The oil companies —  since they don’t print money like Uncle Sam — have made it clear they will pass on the cost to consumers. That is expected to initially translate into an additional 15 cents a  gallon starting in 2015. Experts anticipate the cost per gallon to reach as much as 76 cents as the AB32 requirements keep ratcheting up.

You can take some solace knowing that part of the additional money you are paying has been earmarked to help pay for the high speed rail train and subsidize those that can afford $120 train tickets per person between San Francisco and Los Angeles.

But don’t think we’ll get away with paying ultimately only 76 cents more a gallon in hidden taxes on top of the 68.14 cents a gallon in taxes we already pay in California that’s second only to New York at 68.9 cents a gallon in taxes.

Sacramento and Washington, D.C. have been hit with a double whammy: Falling fuel prices triggered by the shale oil boom and increased fuel economy.

The U.S. Energy Information Agency has noted America’s annual gasoline consumption has been dropping steadily since 2007.

That means less tax has been collected specifically for freeways and other road work plus to subsidize mass transit.

And in California, it means less state sales tax as well.

Some have suggested equipping cars with global position units so the state can assess a per mile driven tax to pay for road construction and upkeep as well as subsidize mass transit.
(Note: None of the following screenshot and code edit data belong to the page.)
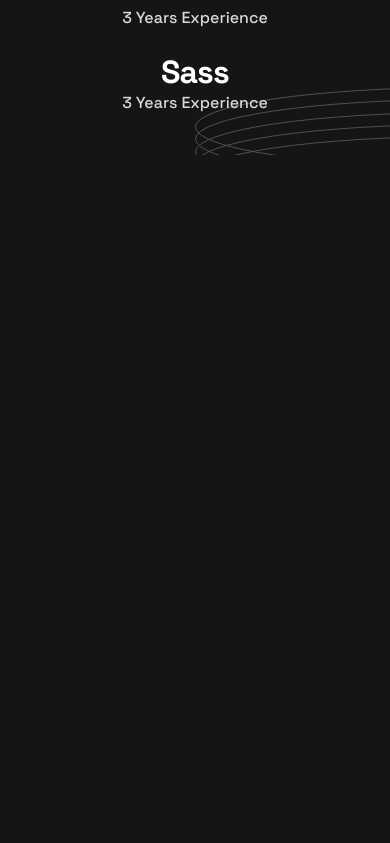
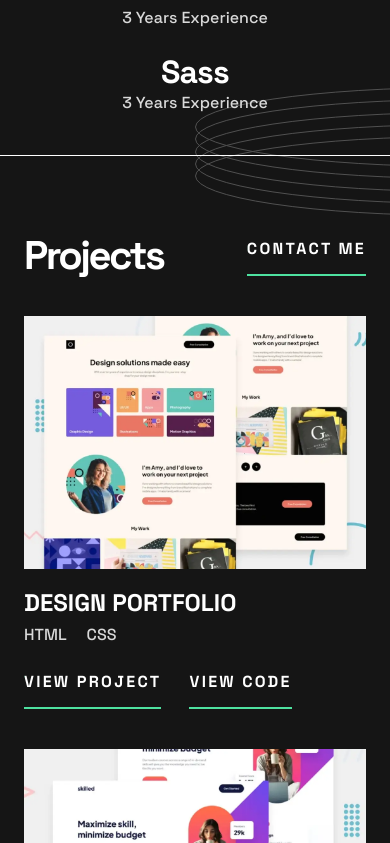
Before and after one commit to Bayoumi-dev/single-page-developer-portfolio-next-js, a Next.js app: page / in a window 390 px wide. Shown: the part 1157-2000 px from the top of the page. Before the commit the page ends 1312 px from the top, so only its background shows below. Built offline with nearby package versions, Linux system fonts and the light colour scheme.

Commit message:
projects section

```diff
--- a/app/page.tsx
+++ b/app/page.tsx
@@ -1,4 +1,5 @@
 import HeroSection from "@/ui/sections/hero";
+import ProjectsSection from "@/ui/sections/projects";
 import SkillsSection from "@/ui/sections/skills";
 
 export default function Home() {
@@ -6,6 +7,7 @@
     <main>
       <HeroSection />
       <SkillsSection />
+      <ProjectsSection />
     </main>
   );
 }
--- a/tailwind.config.ts
+++ b/tailwind.config.ts
@@ -15,6 +15,7 @@
       },
       grey: "#d9d9d9",
       white: "#ffffff",
+      black: "#000000",
       error: "#ff6f5b",
     },
     extend: {
@@ -32,6 +33,9 @@
         15: "3.75rem",
         18: "4.5rem",
         22: "5.5rem",
+        25: "6.25rem",
+        35: "8.75rem",
+        100: '25rem',
         198: "12.375rem",
         218: "13.625rem",
         unset: "unset",
--- /dev/null
+++ b/ui/sections/projects.tsx
@@ -0,0 +1,120 @@
+import Image from "next/image";
+
+const projects: {
+  name: String;
+  skills: String[];
+  src: String;
+  previewLink: String;
+  codeLink: String;
+}[] = [
+  {
+    name: "Design portfolio",
+    skills: ["HTML", "CSS"],
+    src: "/assets/images/thumbnail-project-1-large.webp",
+    previewLink:
+      "https://www.frontendmentor.io/challenges/singlepage-design-portfolio-2MMhyhfKVo",
+    codeLink: "https://github.com/",
+  },
+  {
+    name: "E-learning Landing Page",
+    skills: ["HTML", "CSS"],
+    src: "/assets/images/thumbnail-project-2-large.webp",
+    previewLink:
+      "https://www.frontendmentor.io/challenges/skilled-elearning-landing-page-S1ObDrZ8q",
+    codeLink: "https://github.com/",
+  },
+  {
+    name: "TODO Web App",
+    skills: ["HTML", "CSS", "JavaScript"],
+    src: "/assets/images/thumbnail-project-3-large.webp",
+    previewLink: "https://www.frontendmentor.io/challenges/todo-app-Su1_KokOW",
+    codeLink: "https://github.com/",
+  },
+  {
+    name: "Entertainment Web App",
+    skills: ["HTML", "CSS", "JavaScript"],
+    src: "/assets/images/thumbnail-project-4-large.webp",
+    previewLink:
+      "https://www.frontendmentor.io/challenges/entertainment-web-app-J-UhgAW1X",
+    codeLink: "https://github.com/",
+  },
+  {
+    name: "Memory Game",
+    skills: ["HTML", "CSS", "JavaScript"],
+    src: "/assets/images/thumbnail-project-5-large.webp",
+    previewLink:
+      "https://www.frontendmentor.io/challenges/memory-game-vse4WFPvM",
+    codeLink: "https://github.com/",
+  },
+  {
+    name: "Art Gallery Showcase",
+    skills: ["HTML", "CSS", "JavaScript"],
+    src: "/assets/images/thumbnail-project-6-large.webp",
+    previewLink:
+      "https://www.frontendmentor.io/challenges/galleria-slideshow-site-tEA4pwsa6",
+    codeLink: "https://github.com/",
+  },
+];
+
+export default function ProjectsSection() {
+  return (
+    <section className="">
+      <div className="container rel py-20 md:py-25 xl:py-35 border-t border-white md:border-0">
+        <div className="flex flex-wrap justify-between items-center gap-2">
+          <h2>Projects</h2>
+          <a href="#contact" role="button" className="btn flex-shrink-0 pt-0">
+            Contact Me
+          </a>
+        </div>
+        {/* Projects List */}
+        <ol
+          className="flex flex-row flex-wrap justify-center pt-10 gap-y-10 gap-x-6 md:pt-15 xl:pt-20 xl:gap-y-[4.375rem] 3xl:gap-x-15"
+        >
+          {projects.map((project, i) => (
+            <li key={i} className="relative">
+              <div className="relative w-[21.375rem] h-[15.8125rem] xl:w-[33.75rem] xl:h-100 peer">
+                <Image
+                  fill
+                  src={`${project.src}`}
+                  alt={`${project.name} image preview`}
+                  className="object-cover"
+                />
+              </div>
+              <div className="">
+                <h3 className="mt-6 mb-[0.625rem] uppercase">{project.name}</h3>
+                <ul className="flex gap-x-5 uppercase xl:text-lg">
+                  {project.skills.map((skill, i) => (
+                    <li key={i}>{skill}</li>
+                  ))}
+                </ul>
+              </div>
+              <div
+                className="w-full flex mt-[0.625rem] gap-x-7 xl:absolute xl:top-0 xl:left-0
+                xl:flex-col xl:justify-center items-center xl:w-[33.75rem] xl:h-100 xl:mt-0 xl:gap-y-[2.375rem]
+               xl:bg-black/75 xl:invisible xl:opacity-0 xl:duration-300 xl:hover:visible xl:hover:opacity-100
+                xl:peer-hover:visible xl:peer-hover:opacity-100"
+              >
+                <a
+                  href={`${project.previewLink}`}
+                  target="_blank"
+                  role="button"
+                  className="btn"
+                >
+                  View Project
+                </a>
+                <a
+                  href={`${project.codeLink}`}
+                  target="_blank"
+                  role="button"
+                  className="btn"
+                >
+                  View Code
+                </a>
+              </div>
+            </li>
+          ))}
+        </ol>
+      </div>
+    </section>
+  );
+}
--- a/ui/styles/globals.css
+++ b/ui/styles/globals.css
@@ -10,7 +10,7 @@
     @apply bg-dark text-grey;
   }
   main {
-    @apply overflow-hidden
+    @apply overflow-hidden;
   }
   h1,
   h2 {
```
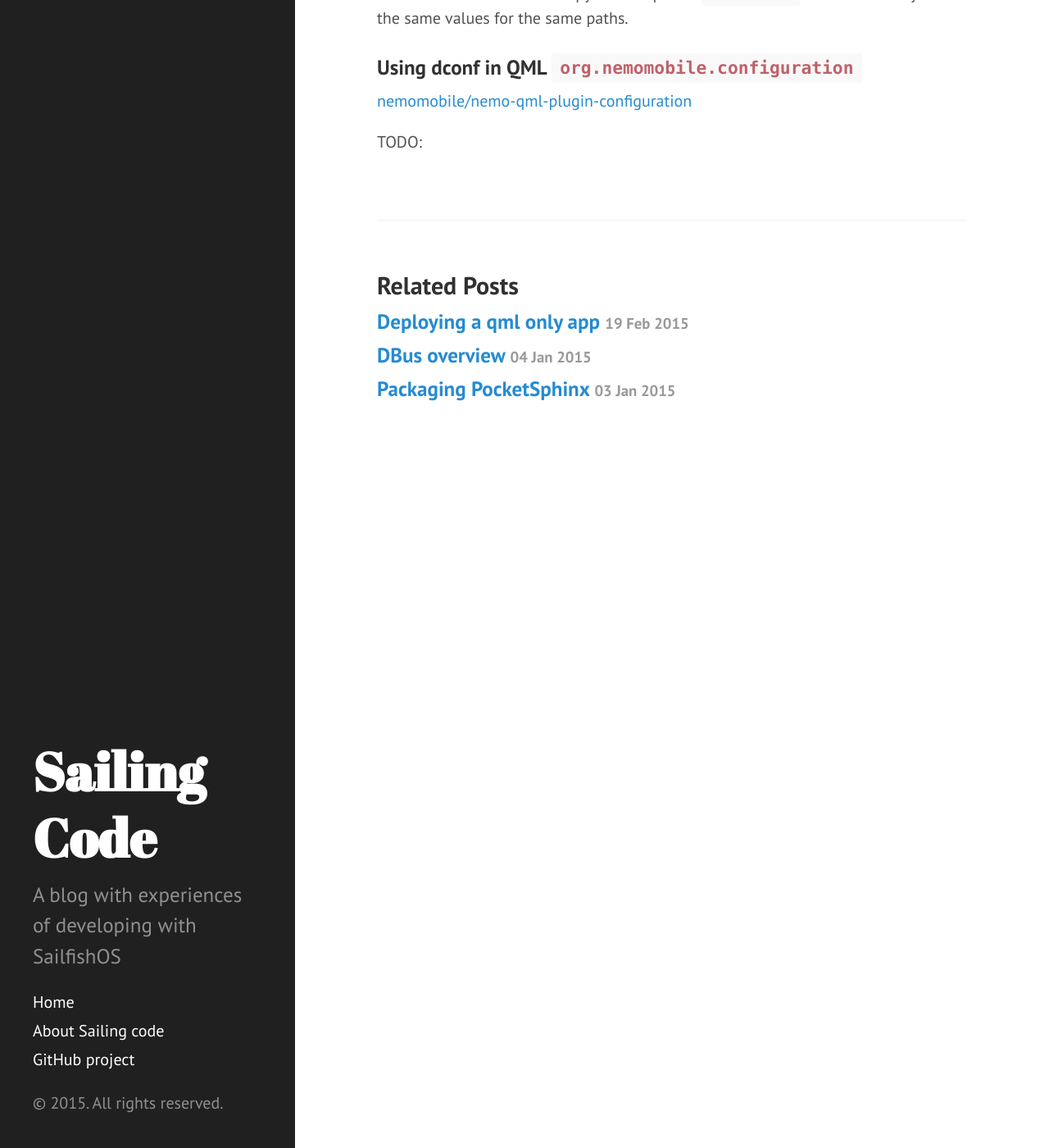
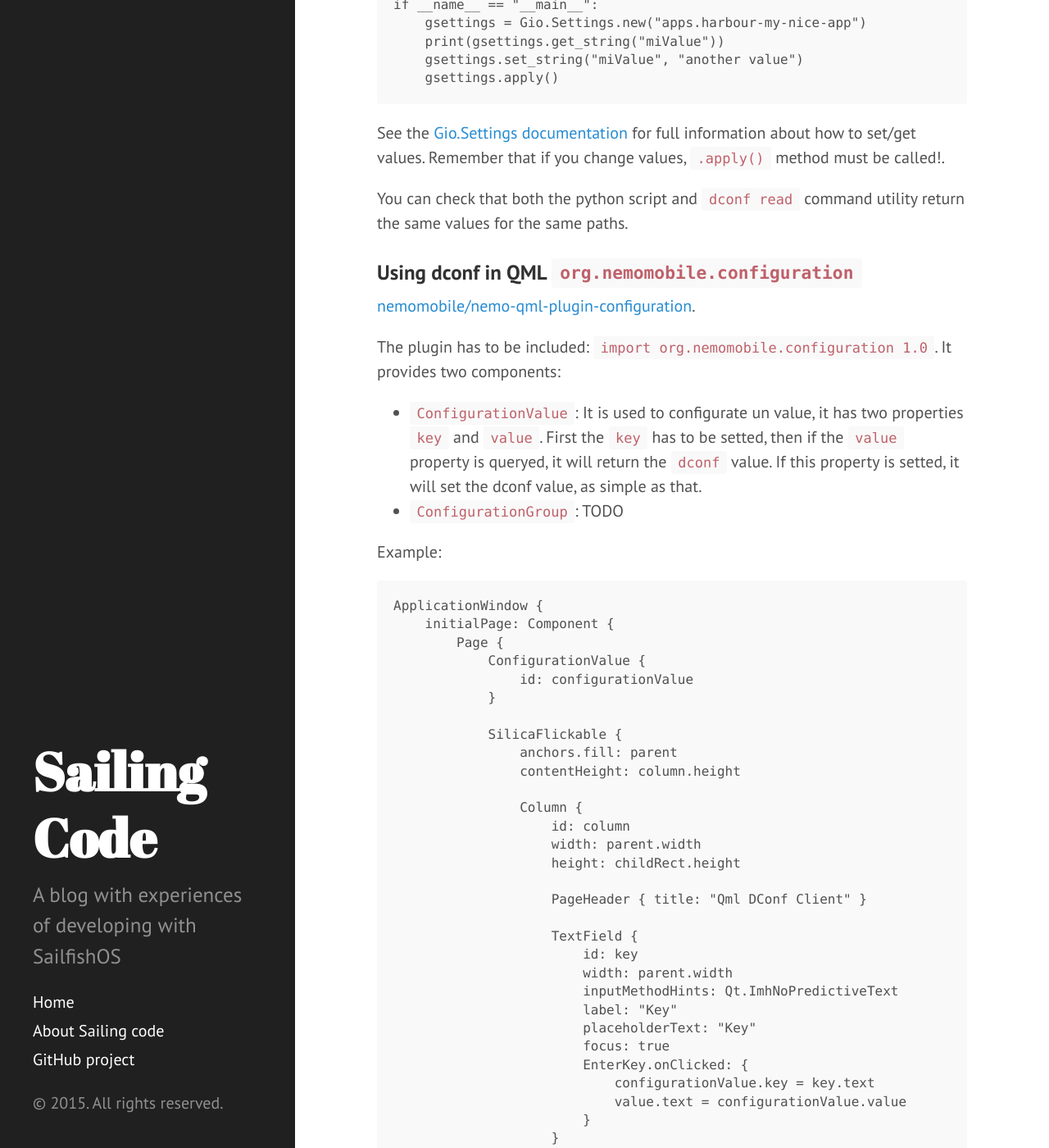
Before and after one commit to NickCis/sailing-code, a Jekyll site: the page built from _posts/2015-01-05-dconf.md, in a window 1280 px wide and 1400 px high, scrolled down 3529 px. Shown: the whole window at 82% size. Built offline with Jekyll 4.4.1, drawn with Linux system fonts in a browser that asks for light colours; some of the changed text lies outside the part shown.

Commit message:
Adding dconf qml example

```diff
--- a/_posts/2015-01-05-dconf.md
+++ b/_posts/2015-01-05-dconf.md
@@ -56,6 +56,9 @@ According to [mer](https://github.com/mer-packages/dconf). But, [harbour doesn't
       dump              Dump an entire subpath to stdout
       load              Populate a subpath from stdin
 
+The basic ussage is simple:
+* Reading values: `dconf read /my/app/key` the value will be printed.
+* Writing values: `dconf write /my/app/key <value>`, `<value>` is the value that is going to be saved on that key. Remember, that it has to have GVariant format. Ie, if you want to write a string: `dconf write /my/app/key '"this is the value"'` (yes, it has quotes in the quoted value). For booleans `<value>` will be `true` or `false`.
 
 ### Using dconf in python through GSettings
 
@@ -112,6 +115,68 @@ You can check that both the python script and `dconf read` command utility retur
 
 ### Using dconf in QML `org.nemomobile.configuration`
 
-[nemomobile/nemo-qml-plugin-configuration](https://github.com/nemomobile/nemo-qml-plugin-configuration/)
+[nemomobile/nemo-qml-plugin-configuration](https://github.com/nemomobile/nemo-qml-plugin-configuration/).
+
+The plugin has to be included: `import org.nemomobile.configuration 1.0`. It provides two components:
+
+* `ConfigurationValue`: It is used to configurate un value, it has two properties `key` and `value`. First the `key` has to be setted, then if the `value` property is queryed, it will return the `dconf` value. If this property is setted, it will set the dconf value, as simple as that.
+* `ConfigurationGroup`: TODO
+
+
+Example:
+
+    ApplicationWindow {
+        initialPage: Component {
+            Page {
+                ConfigurationValue {
+                    id: configurationValue
+                }
+
+                SilicaFlickable {
+                    anchors.fill: parent
+                    contentHeight: column.height
+
+                    Column {
+                        id: column
+                        width: parent.width
+                        height: childRect.height
+
+                        PageHeader { title: "Qml DConf Client" }
+
+                        TextField {
+                            id: key
+                            width: parent.width
+                            inputMethodHints: Qt.ImhNoPredictiveText
+                            label: "Key"
+                            placeholderText: "Key"
+                            focus: true
+                            EnterKey.onClicked: {
+                                configurationValue.key = key.text
+                                value.text = configurationValue.value
+                            }
+                        }
+
+                        TextField {
+                            id: value
+                            width: parent.width
+                            inputMethodHints: Qt.ImhNoPredictiveText
+                            label: "Value"
+                            placeholderText: "Value"
+                            EnterKey.onClicked: {
+                                configurationValue.value = value.text
+                            }
+                        }
+                    }
+                }
+            }
+        }
+    }
+
+In this example, when the key field is setted and the enter key is hit, the value field will be filled with the dconf value. If in the value TextField is chaged, and the enter key is pressed, the value will be saved.
+
+[Download example]({{site.baseurl}}/example/dconf-client-qml.zip).
+
+
+
 
 TODO:
```
Also changed, not shown: 1 other file.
That, however, doesn’t address a drop in general sales tax.

Then there is the issue of people now being forced to drive more fuel efficient vehicles based on operating costs of which gas is the biggest chunk. Over the years Detroit auto executives as well as the Elon Musks of the world who benefit from fossil fuels being expensive have argued America needs a draconian gas tax like Europe to force consumers to switch to other energy technologies such as electric cars and ethanol fuel. The reason they make that argument is they have invested heavily — either on their own or with mandates aimed at their heads by the government — into alternative “green” technologies.

Of course, politicians will come to their rescue and impose new taxes. Elon Musk and Warren Buffet are too big to fail.

As far as the rest of us, we’re the 99 percent that serves as collateral damage to politicians’ efforts to make their cronies rich.

So enjoy sub-$3 a gallon gas while you can. Even if cheap oil continues to flow the additional taxes at the pump — hidden and visible — will go up in just a few months.

This column is the opinion of executive editor, Dennis Wyatt, and does not necessarily represent the opinion of The Bulletin or Morris Newspaper Corp. of CA.  He can be contacted at or 209.249.3519.